Paradoxically, Scottish Labour, the party of home rule and the one which delivered devolution has never worked out what is the point and purpose of all this constitutional change. Instead, it has focussed on making devolution seem to be about as little change and imagination as possible.
On the other hand the SNP have found a convincing account of what devolution and the Scottish Parliament is about, its purpose and story beyond electing another layer of politicians. That is about the expression of confidence, belief in ourselves and a sense of our collective purpose and potential as a nation.
This change became explicit when Alex Salmond came back as leader the second time around in 2004, and changed his own and the SNP’s mindset in the run into the 2007 elections. The new, positive, upbeat SNP in the last contest changed everything, and in so doing completely flummoxed and confused Labour, used as they were to their nasty, chippy ‘Nats’.

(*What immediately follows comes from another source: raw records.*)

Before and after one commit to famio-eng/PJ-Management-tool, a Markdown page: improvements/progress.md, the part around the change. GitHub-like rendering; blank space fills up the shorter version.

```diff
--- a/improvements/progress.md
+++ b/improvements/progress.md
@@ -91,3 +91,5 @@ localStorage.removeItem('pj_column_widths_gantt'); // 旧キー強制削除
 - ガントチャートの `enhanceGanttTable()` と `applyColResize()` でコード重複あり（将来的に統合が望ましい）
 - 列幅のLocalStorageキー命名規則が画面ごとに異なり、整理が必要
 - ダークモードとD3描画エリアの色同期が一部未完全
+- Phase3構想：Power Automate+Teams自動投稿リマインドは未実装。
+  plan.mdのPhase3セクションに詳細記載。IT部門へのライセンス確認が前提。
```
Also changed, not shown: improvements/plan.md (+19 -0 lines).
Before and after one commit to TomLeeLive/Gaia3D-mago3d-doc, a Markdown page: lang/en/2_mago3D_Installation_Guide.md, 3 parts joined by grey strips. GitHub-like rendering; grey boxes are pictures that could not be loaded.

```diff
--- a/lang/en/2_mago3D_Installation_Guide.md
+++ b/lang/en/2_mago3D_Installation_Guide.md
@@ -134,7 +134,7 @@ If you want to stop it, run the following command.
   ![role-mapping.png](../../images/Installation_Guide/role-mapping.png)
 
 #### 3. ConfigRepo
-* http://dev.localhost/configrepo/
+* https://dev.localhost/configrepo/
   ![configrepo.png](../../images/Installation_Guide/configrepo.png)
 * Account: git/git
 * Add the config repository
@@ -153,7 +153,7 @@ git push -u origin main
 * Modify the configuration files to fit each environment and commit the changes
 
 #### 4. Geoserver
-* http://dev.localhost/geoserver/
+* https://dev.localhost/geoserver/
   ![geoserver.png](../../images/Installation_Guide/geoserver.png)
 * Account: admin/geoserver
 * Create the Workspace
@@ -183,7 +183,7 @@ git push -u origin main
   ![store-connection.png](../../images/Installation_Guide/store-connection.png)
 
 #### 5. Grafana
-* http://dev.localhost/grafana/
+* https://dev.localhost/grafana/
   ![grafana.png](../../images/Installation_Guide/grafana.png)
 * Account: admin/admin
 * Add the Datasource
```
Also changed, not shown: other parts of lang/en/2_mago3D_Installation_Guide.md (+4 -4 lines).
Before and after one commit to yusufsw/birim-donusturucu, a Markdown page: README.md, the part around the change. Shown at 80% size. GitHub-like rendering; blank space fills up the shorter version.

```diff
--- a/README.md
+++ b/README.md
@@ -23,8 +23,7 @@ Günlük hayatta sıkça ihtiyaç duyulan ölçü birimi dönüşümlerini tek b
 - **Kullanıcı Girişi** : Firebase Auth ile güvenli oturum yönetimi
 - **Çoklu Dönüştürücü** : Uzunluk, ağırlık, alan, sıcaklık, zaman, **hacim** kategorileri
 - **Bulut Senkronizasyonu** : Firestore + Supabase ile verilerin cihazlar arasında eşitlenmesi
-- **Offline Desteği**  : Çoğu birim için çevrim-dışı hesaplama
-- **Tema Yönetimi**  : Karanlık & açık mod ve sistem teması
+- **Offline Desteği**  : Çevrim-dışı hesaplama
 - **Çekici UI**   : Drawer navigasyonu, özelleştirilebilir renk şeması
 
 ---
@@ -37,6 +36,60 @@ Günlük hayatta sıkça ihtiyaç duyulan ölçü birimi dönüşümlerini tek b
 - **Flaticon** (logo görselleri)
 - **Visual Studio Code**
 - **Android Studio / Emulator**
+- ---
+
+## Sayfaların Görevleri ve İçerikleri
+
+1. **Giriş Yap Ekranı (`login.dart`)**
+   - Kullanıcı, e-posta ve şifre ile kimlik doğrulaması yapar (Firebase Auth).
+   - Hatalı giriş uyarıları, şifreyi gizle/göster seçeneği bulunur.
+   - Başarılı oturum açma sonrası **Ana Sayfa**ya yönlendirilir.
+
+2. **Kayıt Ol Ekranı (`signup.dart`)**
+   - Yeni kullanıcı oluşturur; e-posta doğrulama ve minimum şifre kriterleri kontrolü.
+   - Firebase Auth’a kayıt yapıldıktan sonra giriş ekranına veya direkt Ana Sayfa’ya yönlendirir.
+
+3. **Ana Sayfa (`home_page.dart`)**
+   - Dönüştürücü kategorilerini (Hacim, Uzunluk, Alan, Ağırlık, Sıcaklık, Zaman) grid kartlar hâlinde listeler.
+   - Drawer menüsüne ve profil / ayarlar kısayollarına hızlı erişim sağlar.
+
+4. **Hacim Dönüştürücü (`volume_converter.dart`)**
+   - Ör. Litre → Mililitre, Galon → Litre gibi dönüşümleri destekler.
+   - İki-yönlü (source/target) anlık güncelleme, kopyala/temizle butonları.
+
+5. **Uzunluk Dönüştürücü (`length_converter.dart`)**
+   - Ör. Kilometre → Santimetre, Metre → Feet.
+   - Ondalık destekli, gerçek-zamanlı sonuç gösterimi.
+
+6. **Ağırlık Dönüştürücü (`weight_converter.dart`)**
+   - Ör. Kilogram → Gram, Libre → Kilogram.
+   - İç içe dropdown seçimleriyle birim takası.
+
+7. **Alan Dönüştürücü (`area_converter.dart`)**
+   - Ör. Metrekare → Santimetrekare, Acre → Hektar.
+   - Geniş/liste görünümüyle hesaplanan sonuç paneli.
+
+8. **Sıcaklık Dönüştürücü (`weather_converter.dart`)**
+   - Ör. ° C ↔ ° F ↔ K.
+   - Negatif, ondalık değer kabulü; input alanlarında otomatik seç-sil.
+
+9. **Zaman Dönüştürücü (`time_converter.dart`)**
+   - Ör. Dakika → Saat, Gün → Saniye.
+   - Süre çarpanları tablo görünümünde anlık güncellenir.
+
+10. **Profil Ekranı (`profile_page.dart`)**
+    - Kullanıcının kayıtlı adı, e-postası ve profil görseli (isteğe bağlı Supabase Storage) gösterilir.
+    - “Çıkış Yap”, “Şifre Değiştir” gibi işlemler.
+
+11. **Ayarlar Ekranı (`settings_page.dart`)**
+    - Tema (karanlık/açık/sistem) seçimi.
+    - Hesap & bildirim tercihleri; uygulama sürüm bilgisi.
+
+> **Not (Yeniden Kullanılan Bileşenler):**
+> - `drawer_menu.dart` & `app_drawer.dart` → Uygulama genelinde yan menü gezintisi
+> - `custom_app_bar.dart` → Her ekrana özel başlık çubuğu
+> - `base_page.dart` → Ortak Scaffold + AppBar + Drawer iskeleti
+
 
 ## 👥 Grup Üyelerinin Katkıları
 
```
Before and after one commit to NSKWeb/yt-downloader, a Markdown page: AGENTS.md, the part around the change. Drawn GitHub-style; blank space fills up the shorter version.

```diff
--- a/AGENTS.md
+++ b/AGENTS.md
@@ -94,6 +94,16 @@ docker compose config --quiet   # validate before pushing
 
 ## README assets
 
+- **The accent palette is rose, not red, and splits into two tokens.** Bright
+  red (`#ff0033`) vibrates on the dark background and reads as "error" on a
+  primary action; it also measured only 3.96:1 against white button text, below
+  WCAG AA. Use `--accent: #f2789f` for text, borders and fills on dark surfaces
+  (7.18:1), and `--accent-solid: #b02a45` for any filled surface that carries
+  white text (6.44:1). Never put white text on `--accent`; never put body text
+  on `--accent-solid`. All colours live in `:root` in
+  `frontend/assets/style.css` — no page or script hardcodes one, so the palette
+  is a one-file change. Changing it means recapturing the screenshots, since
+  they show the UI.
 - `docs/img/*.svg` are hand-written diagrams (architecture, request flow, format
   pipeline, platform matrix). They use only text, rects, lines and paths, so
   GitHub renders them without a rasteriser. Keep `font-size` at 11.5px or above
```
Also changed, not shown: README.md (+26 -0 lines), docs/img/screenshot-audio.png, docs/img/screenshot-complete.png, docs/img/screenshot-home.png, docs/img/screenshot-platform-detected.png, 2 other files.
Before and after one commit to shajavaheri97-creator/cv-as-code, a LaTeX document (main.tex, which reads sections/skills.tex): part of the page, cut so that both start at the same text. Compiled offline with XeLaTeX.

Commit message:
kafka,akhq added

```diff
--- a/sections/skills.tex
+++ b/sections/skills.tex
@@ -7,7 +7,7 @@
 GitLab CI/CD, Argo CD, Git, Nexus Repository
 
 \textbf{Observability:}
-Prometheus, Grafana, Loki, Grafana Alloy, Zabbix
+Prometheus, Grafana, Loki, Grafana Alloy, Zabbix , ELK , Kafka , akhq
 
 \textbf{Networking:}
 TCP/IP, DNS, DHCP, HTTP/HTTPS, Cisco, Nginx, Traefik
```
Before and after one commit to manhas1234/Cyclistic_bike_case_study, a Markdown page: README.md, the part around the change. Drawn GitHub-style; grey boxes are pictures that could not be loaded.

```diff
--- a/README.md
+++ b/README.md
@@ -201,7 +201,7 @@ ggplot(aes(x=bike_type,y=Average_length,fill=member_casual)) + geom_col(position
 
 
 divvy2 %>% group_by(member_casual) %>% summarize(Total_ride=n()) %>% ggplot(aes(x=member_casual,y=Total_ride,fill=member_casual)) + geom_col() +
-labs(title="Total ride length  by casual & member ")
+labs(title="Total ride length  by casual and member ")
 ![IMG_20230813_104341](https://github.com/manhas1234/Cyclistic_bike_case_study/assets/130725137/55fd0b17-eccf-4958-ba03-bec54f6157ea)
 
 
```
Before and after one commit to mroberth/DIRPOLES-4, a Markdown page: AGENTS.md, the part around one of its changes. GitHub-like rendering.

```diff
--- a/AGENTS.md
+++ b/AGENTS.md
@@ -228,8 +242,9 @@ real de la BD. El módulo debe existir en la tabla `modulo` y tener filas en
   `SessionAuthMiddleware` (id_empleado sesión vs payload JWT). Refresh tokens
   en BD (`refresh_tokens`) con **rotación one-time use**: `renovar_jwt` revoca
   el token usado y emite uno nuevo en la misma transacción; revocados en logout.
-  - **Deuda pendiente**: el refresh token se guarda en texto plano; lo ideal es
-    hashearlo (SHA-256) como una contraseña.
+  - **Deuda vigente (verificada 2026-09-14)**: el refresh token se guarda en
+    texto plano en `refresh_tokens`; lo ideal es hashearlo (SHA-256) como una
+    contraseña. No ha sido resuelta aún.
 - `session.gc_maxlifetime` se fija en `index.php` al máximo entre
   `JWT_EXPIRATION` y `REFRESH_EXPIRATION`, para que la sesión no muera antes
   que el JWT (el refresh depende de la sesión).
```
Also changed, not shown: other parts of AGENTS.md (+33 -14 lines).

It has all happened again. At first the SNP lost their new found raison d’etre at the time of the global crash, only to refind it earlier this year as the polls closed and they realised the election was open. Rather bizarrely, second time around Labour were equally caught off guard by the new found spirit and sense of hope in the SNP campaign, which tells us a lot about Labour prejudice, bunkerdom and their detestation of Scottish Nationalism.
This is, if I can use the analogy, the modern SNP’s 1997 ‘New Labour’ moment, the point where Alex Salmond and his colleagues capture and redefine the national mood. And from this moment onwards things will begin to get a little bit harder and more difficult.
Politics cannot be about catch-all parties forever. Politics is fundamentally about making hard choices, about saying ‘yes’ and ‘no’, and defining yourself by who you choose your allies and enemies to be.
The nature of the public spending constraints will put pressure on this huge nationwide Nationalist coalition of hope. This will challenge the expectations and tensions among different groups of voters who have hardly been educated by any of the parties of the winter of cuts heading our way.
There is, though with Alex Salmond’s leadership and the statecraft and elan of the SNP Government and election campaign, a real opportunity even in stormy waters. That is to lead, invoke and involve the genuine, real hunger out there in Scotland for change, leadership and a different Scotland.
This will require adeptness, fleet of foot and navigating the power brokers of institutional vested interest Scotland, holed up across large swathes of our public services, quangos and local government. Lets call time on the Labour entitlement culture once and for all.
Then there is the SNP’s ultimate mission, its purpose in life and vision for Scotland. This is sometimes inaccurately described as ‘independence’, but it is something more real and far-reaching than that. The SNP’s soul, its sense of utopia, is the idea of Scottish statehood, the reaffirmation of a Scottish sense of the public realm, space, institutions and nationhood.
That notion of statehood is a much more radical, far-reaching and dynamic concept than just talking about when the date of the independence referendum is; it does not preclude eventual independence, but shows that the SNP in its membership and heart is relaxed about the length of the journey.
This requires that we as a nation imagine and create an independence of mind and action that rises to the historic occasion before us. Which puts away our partisanship and which tribe we are from, and says that what unites and holds us together as Scots is more important as citizens and human beings than what divides us.
This entails finally junking the grievance, cynicism ‘chip on the shoulder’ culture which has harmed and disfigured so much of Scotland, and which Scottish Labour has become a leading embodiment of, and the Nationalists before them.
All of this involves opening a new chapter in the history of Scotland and closing an old one. Goodbye to Labour authoritarianism, telling us what we cannae dae, and acting like a mean minded parkie out of a DC Thompson comic. Farewell to the turf war kings and queens who think they have the right to be self-appointed gatekeepers and guardians of how they interpret the public life of Scotland. Good riddance to caution, conservatism and time-serving do nothing ways; and bon voyage to the jargon invested, official claptrap of so much of public Scotland.
We have a once in a lifetime story to create the Scotland we know we are capable of. To reconnect the dangerous degree of disengagement which sees Glasgow turnouts of one-third of voters, and which champions the voices and interests of forgotten Scotland, the people who have not counted for decades in our political and economic system.
This is the time for a national movement for change led by Alex Salmond’s Nationalists, but including radical, genuine people in Scottish Labour, Tories, Lib Dems, Greens and of no party. Our small, beautiful country has given so much to the world, told so many wonderful and captivating stories, and created many imaginative ideas and inventions; but maybe, just maybe, the next chapter in our nation’s rich history will be our most exciting! Maybe Scotland can truly create its own future!